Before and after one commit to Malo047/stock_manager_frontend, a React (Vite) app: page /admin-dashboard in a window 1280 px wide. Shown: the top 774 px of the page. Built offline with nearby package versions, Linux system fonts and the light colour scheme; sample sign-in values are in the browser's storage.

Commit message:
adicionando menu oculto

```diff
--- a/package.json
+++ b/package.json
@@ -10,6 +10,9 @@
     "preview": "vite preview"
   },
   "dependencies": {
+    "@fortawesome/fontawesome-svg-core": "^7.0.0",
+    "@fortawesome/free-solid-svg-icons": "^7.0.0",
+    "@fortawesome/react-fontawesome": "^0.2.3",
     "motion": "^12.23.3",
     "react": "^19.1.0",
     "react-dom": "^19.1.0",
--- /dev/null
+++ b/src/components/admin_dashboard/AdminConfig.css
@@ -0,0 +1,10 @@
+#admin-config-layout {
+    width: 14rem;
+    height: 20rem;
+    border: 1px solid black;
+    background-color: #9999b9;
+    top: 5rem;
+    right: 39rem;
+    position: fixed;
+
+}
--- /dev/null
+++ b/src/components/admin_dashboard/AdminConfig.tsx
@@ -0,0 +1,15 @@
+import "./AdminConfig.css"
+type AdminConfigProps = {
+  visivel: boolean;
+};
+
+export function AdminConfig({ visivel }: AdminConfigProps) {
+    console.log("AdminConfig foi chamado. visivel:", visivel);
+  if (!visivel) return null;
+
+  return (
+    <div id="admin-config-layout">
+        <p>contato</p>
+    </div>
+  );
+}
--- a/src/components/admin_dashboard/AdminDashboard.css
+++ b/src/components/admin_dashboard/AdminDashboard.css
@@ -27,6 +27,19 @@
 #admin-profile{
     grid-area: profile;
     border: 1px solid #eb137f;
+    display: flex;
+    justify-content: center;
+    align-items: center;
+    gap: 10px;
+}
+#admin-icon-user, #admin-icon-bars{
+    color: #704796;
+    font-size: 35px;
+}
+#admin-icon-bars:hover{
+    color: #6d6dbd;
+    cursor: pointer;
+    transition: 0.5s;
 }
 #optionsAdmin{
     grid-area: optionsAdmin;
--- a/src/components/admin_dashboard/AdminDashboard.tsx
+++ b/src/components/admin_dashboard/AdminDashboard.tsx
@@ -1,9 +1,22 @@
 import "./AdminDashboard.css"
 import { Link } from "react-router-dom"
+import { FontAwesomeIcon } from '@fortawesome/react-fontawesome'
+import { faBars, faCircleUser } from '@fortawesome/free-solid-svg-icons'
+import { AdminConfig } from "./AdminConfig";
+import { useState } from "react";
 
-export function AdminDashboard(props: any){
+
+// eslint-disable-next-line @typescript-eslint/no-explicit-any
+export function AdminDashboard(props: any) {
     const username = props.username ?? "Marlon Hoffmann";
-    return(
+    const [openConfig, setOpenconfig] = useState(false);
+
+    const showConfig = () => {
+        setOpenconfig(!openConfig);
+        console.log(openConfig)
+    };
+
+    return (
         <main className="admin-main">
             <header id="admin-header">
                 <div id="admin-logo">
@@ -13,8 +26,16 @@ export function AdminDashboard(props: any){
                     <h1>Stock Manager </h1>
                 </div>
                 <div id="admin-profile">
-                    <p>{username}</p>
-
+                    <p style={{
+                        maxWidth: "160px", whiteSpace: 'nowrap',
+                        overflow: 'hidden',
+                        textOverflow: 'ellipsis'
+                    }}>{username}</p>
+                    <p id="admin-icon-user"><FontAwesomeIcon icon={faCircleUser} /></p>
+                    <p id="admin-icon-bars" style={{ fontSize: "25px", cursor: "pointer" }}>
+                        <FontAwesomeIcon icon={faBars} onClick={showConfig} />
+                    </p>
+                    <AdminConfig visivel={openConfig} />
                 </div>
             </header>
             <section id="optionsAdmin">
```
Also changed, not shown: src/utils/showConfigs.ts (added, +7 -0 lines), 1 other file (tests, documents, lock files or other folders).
--
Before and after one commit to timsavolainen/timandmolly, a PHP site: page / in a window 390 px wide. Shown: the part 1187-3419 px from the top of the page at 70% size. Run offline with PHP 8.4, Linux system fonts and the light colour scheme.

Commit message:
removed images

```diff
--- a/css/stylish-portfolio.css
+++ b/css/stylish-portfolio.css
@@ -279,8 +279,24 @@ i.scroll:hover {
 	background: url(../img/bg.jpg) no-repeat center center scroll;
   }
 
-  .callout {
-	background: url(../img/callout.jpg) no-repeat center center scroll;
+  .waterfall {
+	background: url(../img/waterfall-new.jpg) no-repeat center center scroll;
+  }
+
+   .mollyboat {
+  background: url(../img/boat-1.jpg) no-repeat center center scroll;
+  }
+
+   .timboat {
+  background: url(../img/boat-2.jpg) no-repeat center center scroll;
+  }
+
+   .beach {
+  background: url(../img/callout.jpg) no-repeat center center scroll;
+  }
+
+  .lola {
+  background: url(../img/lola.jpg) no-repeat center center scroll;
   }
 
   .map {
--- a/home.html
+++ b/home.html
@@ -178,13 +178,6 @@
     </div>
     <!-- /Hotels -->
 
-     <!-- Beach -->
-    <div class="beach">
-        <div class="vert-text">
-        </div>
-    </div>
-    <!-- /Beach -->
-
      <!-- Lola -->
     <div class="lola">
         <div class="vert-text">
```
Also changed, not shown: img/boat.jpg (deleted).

_What you are asked to do_
Output the number of lines in the records above that contain the string "callout", and no other text.

_Your response_
3